I go to a hot yoga class six or seven days a week. Not because I love it, because I would never put the word “love” together with that kind of heat. And it is hard work. But I do love how I feel afterwards—strong, and confident, and able. And, too, I don’t ache like it did back when I ran millions of miles—that was me, the feeble and never-blossomed marathoner.
So I’m all in on the hot yoga thing. The past couple years, I’ve even gotten a little playful with it. A little gymnastic-y. Which makes me feel fancy, and kind of legit.
This morning, I fell into a nice rhythm, sneaking in a couple of great handstands and headstands. I was sweating from every pore, cleansing my toxins; I was looking toward a good day. I felt like a badass. A badass in charge of stuff. I felt good.
Then, the teacher directed us into a pose that naturally led to a headstand. Legs gracefully in the air, I did a couple of curls and turns (fancy me, right?), and then—whoops—I wobbled a bit. No big thing, I thought. My mat was near a wall, right? —So I’d just tap on it and get back upright again. You have the wall. Tilt toward the wall. Reach. Toes. Reach. Reach--?
And then: Oh, no. You were working from the back of the mat, you dolt. You forgot where you were. There’s no wall.

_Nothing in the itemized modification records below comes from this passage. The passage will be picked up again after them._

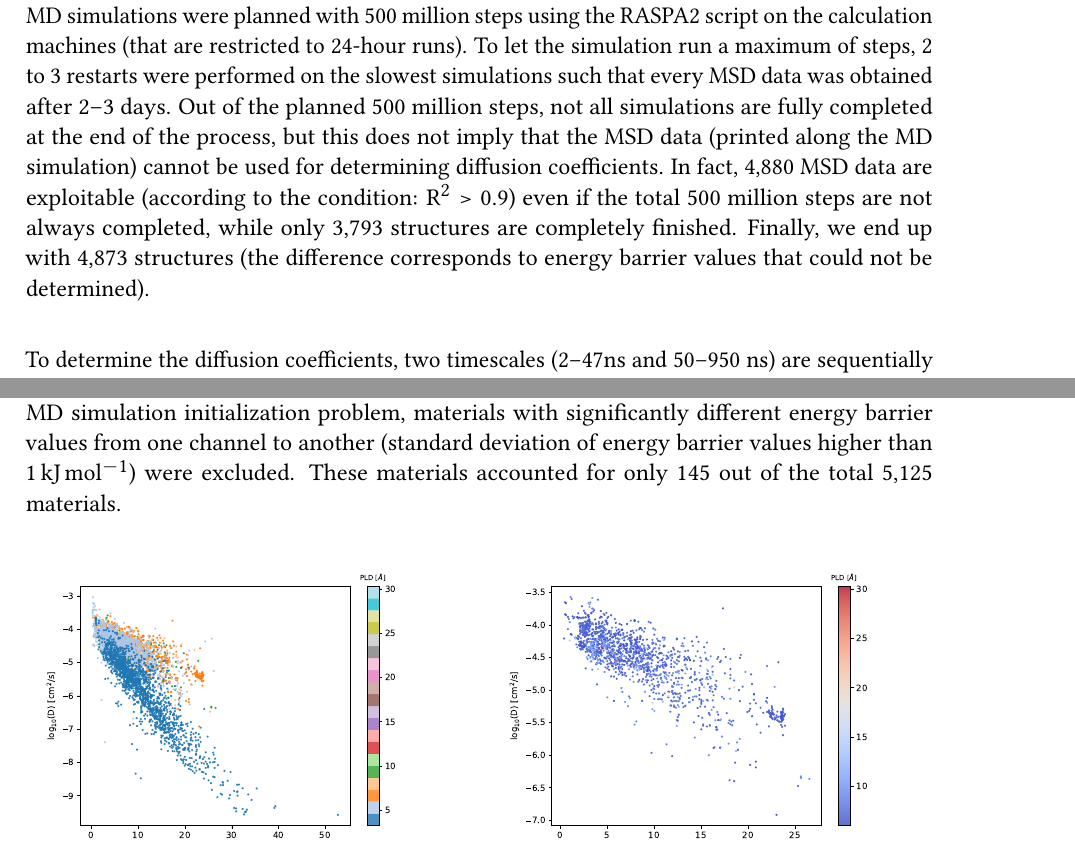
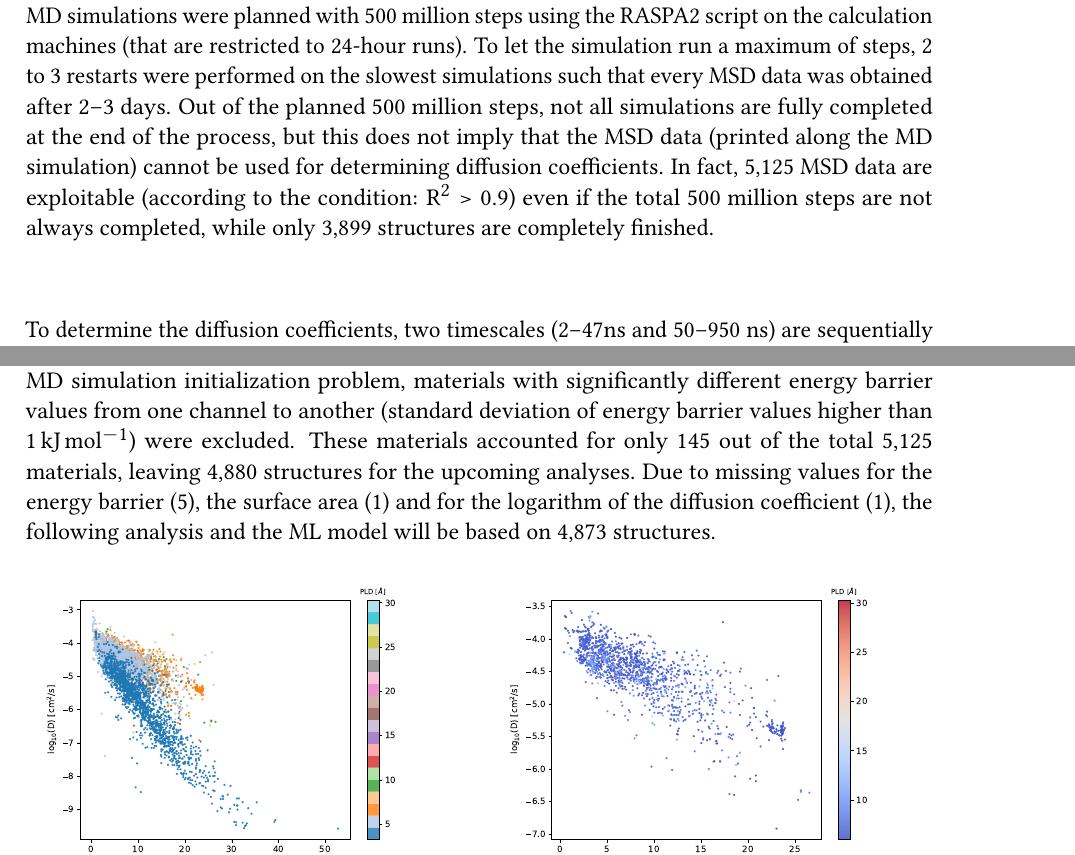
Before and after one commit to eren125/thesis_manuscript, a LaTeX thesis (5-diffusion.tex): two parts of pages 12 and 29 of 39, joined at a grey line, cut so that both start at the same text. Compiled offline with pdfLaTeX.

Commit message:
update values

```diff
--- a/5-diffusion.tex
+++ b/5-diffusion.tex
@@ -181,7 +181,7 @@ To further support the use of a higher time integration step, the origin of the
 
 \subsubsection{Screening procedure}
 
-To incorporate transport properties into the analysis, MD calculations were performed on 6,525 non-disordered, highly selective materials for xenon or krypton at infinite dilution (no guest--guest interactions). We removed the 291 structures with several channels, because in an infinite dilution MD simulation, we can only probe one channel at a time. For each material, MD simulations were planned with 500 million steps using the RASPA2 script on the calculation machines (that are restricted to 24-hour runs). To let the simulation run a maximum of steps, 2 to 3 restarts were performed on the slowest simulations such that every MSD data was obtained after 2--3 days. Out of the planned 500 million steps, not all simulations are fully completed at the end of the process, but this does not imply that the MSD data (printed along the MD simulation) cannot be used for determining diffusion coefficients. In fact, 4,880 MSD data are exploitable (according to the condition: R$^2>0.9$) even if the total 500 million steps are not always completed, while only 3,793 structures are completely finished. Finally, we end up with 4,873 structures (the difference corresponds to energy barrier values that could not be determined).
+To incorporate transport properties into the analysis, MD calculations were performed on 6,525 non-disordered, highly selective materials for xenon or krypton at infinite dilution (no guest--guest interactions). We removed the 291 structures with several channels, because in an infinite dilution MD simulation, we can only probe one channel at a time. For each material, MD simulations were planned with 500 million steps using the RASPA2 script on the calculation machines (that are restricted to 24-hour runs). To let the simulation run a maximum of steps, 2 to 3 restarts were performed on the slowest simulations such that every MSD data was obtained after 2--3 days. Out of the planned 500 million steps, not all simulations are fully completed at the end of the process, but this does not imply that the MSD data (printed along the MD simulation) cannot be used for determining diffusion coefficients. In fact, 5,125 MSD data are exploitable (according to the condition: R$^2>0.9$) even if the total 500 million steps are not always completed, while only 3,899 structures are completely finished.
 
 To determine the diffusion coefficients, two timescales (2--47\si{\ns} and 50--950~\si{\ns}) are sequentially analyzed to fit the MSD with a linear function. The linear fit with the highest determination coefficient (within the range of $0$ to $1$) for both timescales is chosen to obtain a diffusion coefficient value. After this step, structures with a determination coefficient (R$^2$ that measures the correlation) below $0.9$ are removed, leaving 5,125 structures for drawing structure-diffusivity relationships --- these structures, for which there is a high degree of confidence in the diffusion coefficient values, will be comparatively studied against different geometrical and thermodynamic quantities in this section. Finally, the final 5,125 diffusion coefficients obtained correspond to the slopes of the best linear fit out of the 2--47\si{\ns} and 50--950~\si{\ns} timescales.
 
@@ -515,7 +515,7 @@ The subsequent discussion will focus on the relationship between this approximat
 
 \subsection{Relation of this activation energy to the diffusion}
 
-The xenon diffusion activation energy was calculated for all the 5,125 structures selected for the xenon diffusion coefficient screening presented in section~\ref{sct:xenon_diff_screen}. An energy step of $\delta E$ of \SI{0.1}{\kJ\per\mol} was employed during the energy loop to determine the minimal energy barrier for each unique channel in the material. Subsequently, an activation energy can be derived and compared to the diffusion coefficients. To avoid any potential noise arising from the MD simulation initialization problem, materials with significantly different energy barrier values from one channel to another (standard deviation of energy barrier values higher than \SI{1}{\kJ\per\mol}) were excluded. These materials accounted for only 145 out of the total 5,125 materials.
+The xenon diffusion activation energy was calculated for all the 5,125 structures selected for the xenon diffusion coefficient screening presented in section~\ref{sct:xenon_diff_screen}. An energy step of $\delta E$ of \SI{0.1}{\kJ\per\mol} was employed during the energy loop to determine the minimal energy barrier for each unique channel in the material. Subsequently, an activation energy can be derived and compared to the diffusion coefficients. To avoid any potential noise arising from the MD simulation initialization problem, materials with significantly different energy barrier values from one channel to another (standard deviation of energy barrier values higher than \SI{1}{\kJ\per\mol}) were excluded. These materials accounted for only 145 out of the total 5,125 materials, leaving 4,880 structures for the upcoming analyses. Due to missing values for the energy barrier (5), the surface area (1) and for the logarithm of the diffusion coefficient (1), the following analysis and the ML model will be based on 4,873 structures.
 
 
 \begin{figure}[ht]
```
Also changed, not shown: 5-diffusion.tex (2 more changed lines).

I floundered and fumbled, legs all flopping and flailing, down down down, and then: Splat. Flat on my back. Loudly. It sounded like a sweaty, middle-aged body crashing to the floor, which of course is exactly what it was.
I scrambled up and around, excusing and apologizing, saying something about a wall, and there was awkward laughter from the other (heretofore stoic) faces in the room, and the teacher asked if I was okay, and everyone was all ha, ha, ha. And then, blessedly, everyone went back to business, serious and focused as before. Upright again in body and mind, I closed my eyes, marveling at the speed with which my confidence had turned into a clumsy fall, and how quickly I’d gone from feeling like a ballerina to a one-legged goat.
I thought about it as I went through my day—about being confident and still having humiliating, inevitable crashes. Confidence is, after all, a funny thing. Leaders need confidence. We’re weak and untrustworthy without it. People need to know we can stand up and be freakin’ awesome. But the minute we think we’ve really got it—that we’ve mastered it—that we're done—our confidence may splat itself into bits on the floor.
Each time we splat, we need to get up again. That's the secret: Get back into the pose, the groove, the rhythm. Avoid pouting or feeling downtrodden along the way; just accept the collapses and move on. If we plan on the wall, and there’s no wall, well, then, there’s no wall. Reaching for it won’t do a bit of good. Fall... and stand up again. That's all.